Image by Rik Sferra
Last night, I watched the film City of God, absolutely stunning, I like the mind twisting way of story-telling, the cinematography and really everything about this film. Most of all, I get emotionally attached to the film's subject matter tremendously, not the gangster part, but the life style of the slums.
I know I really am getting old, because I start to think about the past. Not many of my American friends knew that I was born and grew up in one of the largest slum in Shanghai. In Chinese, Slum is called "Peng Hu Qu", it literally means "Cote & Shed District"in Chinese. For the first 19 years of my life, until some developer had spotted our land, I have lived in a slum in Yang Pu District, near the infamous Su Zhou River. The slum was dark, colorless, smelly, no tree, no animals, just sheds one connected to another. I have rarely seen strangers coming into the slum, if I see one, he is probably lost in the maze and desperately needs to get out.

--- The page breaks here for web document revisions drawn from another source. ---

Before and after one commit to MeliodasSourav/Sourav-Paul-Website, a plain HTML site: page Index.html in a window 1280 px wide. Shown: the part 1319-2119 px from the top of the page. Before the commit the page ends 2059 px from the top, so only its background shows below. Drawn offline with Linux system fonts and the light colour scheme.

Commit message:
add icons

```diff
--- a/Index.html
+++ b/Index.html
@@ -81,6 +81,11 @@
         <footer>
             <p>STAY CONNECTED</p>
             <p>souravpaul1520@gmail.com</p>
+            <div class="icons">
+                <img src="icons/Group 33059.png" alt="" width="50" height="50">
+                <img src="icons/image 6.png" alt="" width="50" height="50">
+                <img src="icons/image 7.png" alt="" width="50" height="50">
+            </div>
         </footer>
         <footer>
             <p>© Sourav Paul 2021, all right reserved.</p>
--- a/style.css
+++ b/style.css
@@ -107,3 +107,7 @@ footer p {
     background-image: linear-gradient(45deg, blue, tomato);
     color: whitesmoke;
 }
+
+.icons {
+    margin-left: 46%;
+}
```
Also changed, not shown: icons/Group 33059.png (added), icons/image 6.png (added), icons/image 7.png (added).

Four generations of my father's family had lived in the same house. The house I grew up was actually considered one of the best houses in the whole slum, a small two-story brick house with a separate fenced yard and a shared courtyard with five other families and a well which is one of my favorite things at the time. Unlike the kids in City of God or Born into the Brothels, my childhood in the slum was quite pleasant. I had a lot of friends, it was very safe and we invented games to play.

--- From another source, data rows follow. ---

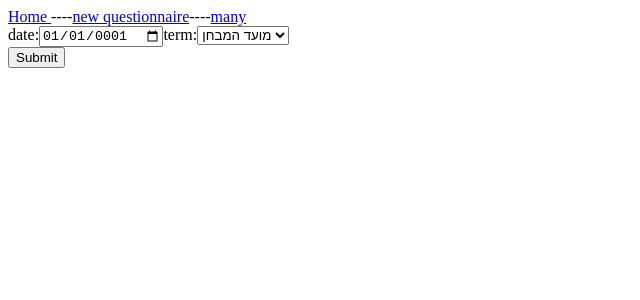
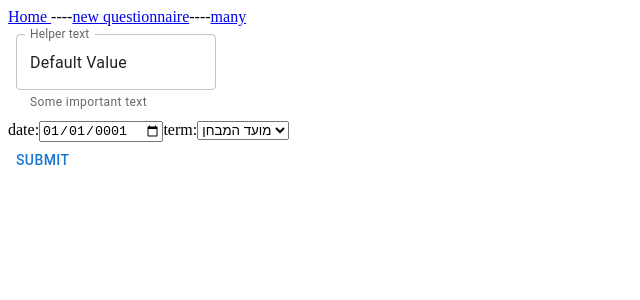
Before and after one commit to hoandbh/Client, a React (Create React App) app: page /questionnaire/new in a window 1280 px wide. Shown: the top 300 px of the page, without its empty margins (0-640 px from the left). Built offline with nearby package versions, Linux system fonts and the light colour scheme.

Commit message:
material ui

```diff
--- a/package.json
+++ b/package.json
@@ -3,6 +3,8 @@
   "version": "0.1.0",
   "private": true,
   "dependencies": {
+    "@emotion/react": "^11.10.6",
+    "@emotion/styled": "^11.10.6",
     "@mui/material": "^5.11.12",
     "@mui/styled-engine-sc": "^5.11.11",
     "@testing-library/jest-dom": "^5.16.5",
--- a/src/pages/Coordinators/Questionnaire/New.jsx
+++ b/src/pages/Coordinators/Questionnaire/New.jsx
@@ -1,6 +1,12 @@
 import Axios from 'axios'
 import React, { useRef } from 'react';
 import {useNavigate} from 'react-router-dom';
+// import { TextField } from "@material-ui/core";
+// import Box from '@mui/material/Box';
+// import TextField from '@mui/material/TextField';
+
+import { Button, Box, TextField } from '@mui/material';
+// import { styled } from '@mui/material/styles';
 
 const New = () => {
   const dateRef = useRef('');
@@ -30,7 +36,23 @@ const New = () => {
   };
 
   return <>
-
+  <Box
+      component="form"
+      sx={{
+        '& .MuiTextField-root': { m: 1, width: '25ch' },
+      }}
+      noValidate
+      autoComplete="off"
+    >
+    <div>
+      <TextField
+          id="outlined-helperText"
+          label="Helper text"
+          defaultValue="Default Value"
+          helperText="Some important text"
+        />
+      </div>
+    </Box>
     <form onSubmit={handleSubmit}>
       <label>
         date:
@@ -48,7 +70,7 @@ const New = () => {
           <option value={'E'}>מועד מיוחד</option>
           </select> <br/>
       </label>
-        <button type="submit">Submit</button>
+        <Button type="submit">Submit</Button>
     </form>
   </>
 }
--- a/src/pages/Coordinators/Questionnaire/Part.jsx
+++ b/src/pages/Coordinators/Questionnaire/Part.jsx
@@ -1,6 +1,7 @@
 import Question from "./Question";
 import Axios from 'axios';
 import { useState } from "react";
+import { Button } from '@mui/material';
 
 const Part = (props) => {
 
@@ -32,7 +33,7 @@ return <>
     {questions && <ul>
         {questions.map((qst) => <li><Question question={qst} /></li>)}
     </ul>}
-    <button onClick={addQuestion}>add question to part {part.serial_number}</button>
+    <Button onClick={addQuestion}>add question to part {part.serial_number}</Button>
 </>
 }
 
--- a/src/pages/Coordinators/Questionnaire/Single.jsx
+++ b/src/pages/Coordinators/Questionnaire/Single.jsx
@@ -2,6 +2,7 @@ import { useEffect, useState } from "react";
 import { useLocation } from "react-router-dom";
 import Axios from "axios";
 import Part from './Part';
+import { Button } from '@mui/material';
 
 const Single = () => {
 
@@ -57,11 +58,11 @@ const Single = () => {
     <h1>single component {id}</h1>
     {data && <h4>date: {new Date(data.date).toLocaleDateString()}</h4>}
     {data && <h4>owner: {data.owner}</h4>}
-    {data && <h4>Term: {data.term}</h4>}
     {data && data.parts_in_questionnaire && <ul>
       {data.parts_in_questionnaire.map((part) => <li><Part part={part} /></li>)}
     </ul>}
-    <button onClick={addPart}>add part</button>
+    <Button  variant="contained" onClick={addPart}>add part</Button>
+
   </>
 }
 
```
Also changed, not shown: 1 other file (tests, documents, lock files or other folders).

In the summer of 1997, When we first got notice that the section we had lived was in the new developing zone, everyone was so excited to be able to finally move out of the slum. Sadly, no one, has even had a slice of thought of taking a picture of the place. Everyday, I saw families drove their furnitures out of the slum and they don't even look back. One week after the last person moved out, the slum Lane 390, the size of two Time Square, was flattened. Since then, I have never gone back to see the old neighborhood, but from the recent Google Satellite map, I discovered little has been changed in the area since 10 years ago while most of Shanghai boomed with skyscrapers like the speedy growing of bamboo shots.
Well, I hope you enjoy this little bit of personal history of mine. I am extremely regretted that there is nothing has recorded of my childhood and teenage-hood in the slum. This is just maybe why having a camera now and have it with me at all time become so important to me.
Wednesday, August 08, 2007
Image by Rik Sferra